Kim, G., Hwang, K., & Choi, K. (2019). A promising therapeutic strategy for metastatic gestational trophoblastic disease: Engineered anticancer gene‑expressing stem cells to selectively target choriocarcinoma (Review). Oncology Letters, 17, 2576-2582. https://doi.org/10.3892/ol.2019.9911
MLA
Kim, G., Hwang, K., Choi, K."A promising therapeutic strategy for metastatic gestational trophoblastic disease: Engineered anticancer gene‑expressing stem cells to selectively target choriocarcinoma (Review)". Oncology Letters 17.3 (2019): 2576-2582.
Chicago

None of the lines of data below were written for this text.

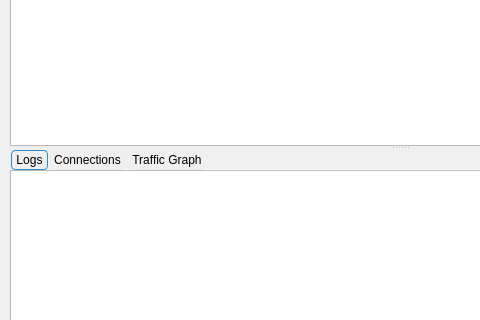
Old version of the form include/ui/mainwindow.ui in the repository Yulinanami/ethernet-tun-test; both pictures show x 0 to 480 and y 191 to 511 of the 800 by 600 pixel window.
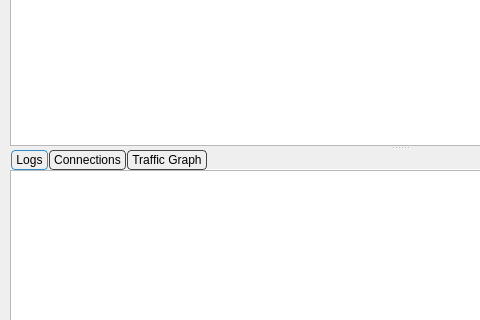
New version of the form. Icons and pictures are not drawn. Custom widgets are drawn as their Qt base class.

Diff of the .ui file:
```diff
--- a/include/ui/mainwindow.ui
+++ b/include/ui/mainwindow.ui
@@ -445,7 +445,7 @@
 }
 
 QTabBar::tab {
-    border: 1px solid palette(midlight);
+    border: 1px solid #444444;
 
     border-radius: 4px;
     padding: 2px 4px;
@@ -457,7 +457,7 @@
 }
 
 QTabBar::tab:!selected {
-    border: 1px solid palette(button);
+    border: 1px solid #444444;
 }
 
 QTabBar::tab:hover:!selected {
```
Left out of the diff: 8 changed lines with no effect on the pictures.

Kim, G., Hwang, K., Choi, K."A promising therapeutic strategy for metastatic gestational trophoblastic disease: Engineered anticancer gene‑expressing stem cells to selectively target choriocarcinoma (Review)". Oncology Letters 17, no. 3 (2019): 2576-2582. https://doi.org/10.3892/ol.2019.9911